"The quantum socket is a wiring method that uses three-dimensional wires based on spring-loaded pins to address individual qubits," said Jeremy Béjanin, a PhD...
In a paper in Scientific Reports, a research team at Worcester Polytechnic Institute describes a novel light-activated phenomenon that could become the basis for applications as diverse as microscopic robotic grippers and more efficient solar cells.
A research team at Worcester Polytechnic Institute (WPI) has developed a revolutionary, light-activated semiconductor nanocomposite material that can be used...
By forcefully embedding two silicon atoms in a diamond matrix, Sandia researchers have demonstrated for the first time on a single chip all the components needed to create a quantum bridge to link quantum computers together.
"People have already built small quantum computers," says Sandia researcher Ryan Camacho. "Maybe the first useful one won't be a single giant quantum computer...
COMPAMED has become the leading international marketplace for suppliers of medical manufacturing. The trade fair, which takes place every November and is co-located to MEDICA in Dusseldorf, has been steadily growing over the past years and shows that medical technology remains a rapidly growing market.
In 2016, the joint pavilion by the IVAM Microtechnology Network, the Product Market “High-tech for Medical Devices”, will be located in Hall 8a again and will...
'Ferroelectric' materials can switch between different states of electrical polarization in response to an external electric field. This flexibility means they show promise for many applications, for example in electronic devices and computer memory.
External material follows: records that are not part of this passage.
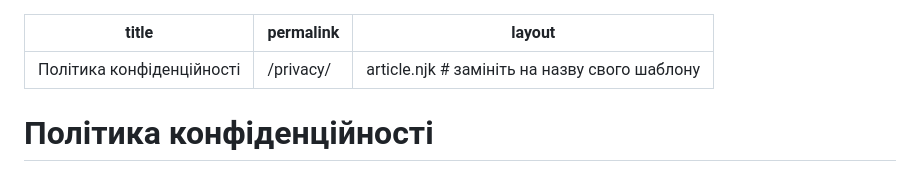
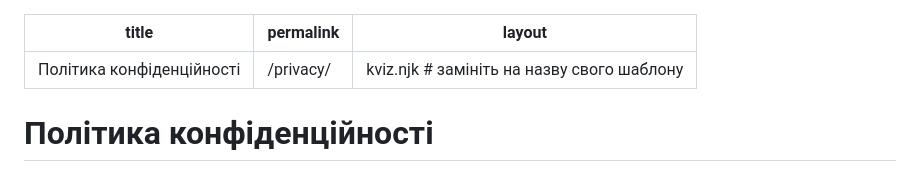
Before and after one commit to hypnoser/krzhv, a Markdown page: src/privacy.md, the part around the change. Drawn GitHub-style.

```diff
--- a/src/privacy.md
+++ b/src/privacy.md
@@ -1,7 +1,7 @@
 ---
 title: Політика конфіденційності
 permalink: /privacy/
-layout: article.njk  # замініть на назву свого шаблону
+layout: kviz.njk  # замініть на назву свого шаблону
 ---
 
 # Політика конфіденційності
```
Current ferroelectric materials are highly valued for their thermal and chemical stability and rapid electro-mechanical responses, but creating a material that is scalable down to the tiny sizes needed for technologies like silicon-based semiconductors (Si-based CMOS) has proven challenging.
Now, Hiroshi Funakubo and co-workers at the Tokyo Institute of Technology, in collaboration with researchers across Japan, have conducted experiments to...
14.10.2016 | Event News
14.10.2016 | Event News
12.10.2016 | Event News
21.10.2016 | Health and Medicine
21.10.2016 | Information Technology
21.10.2016 | Materials Sciences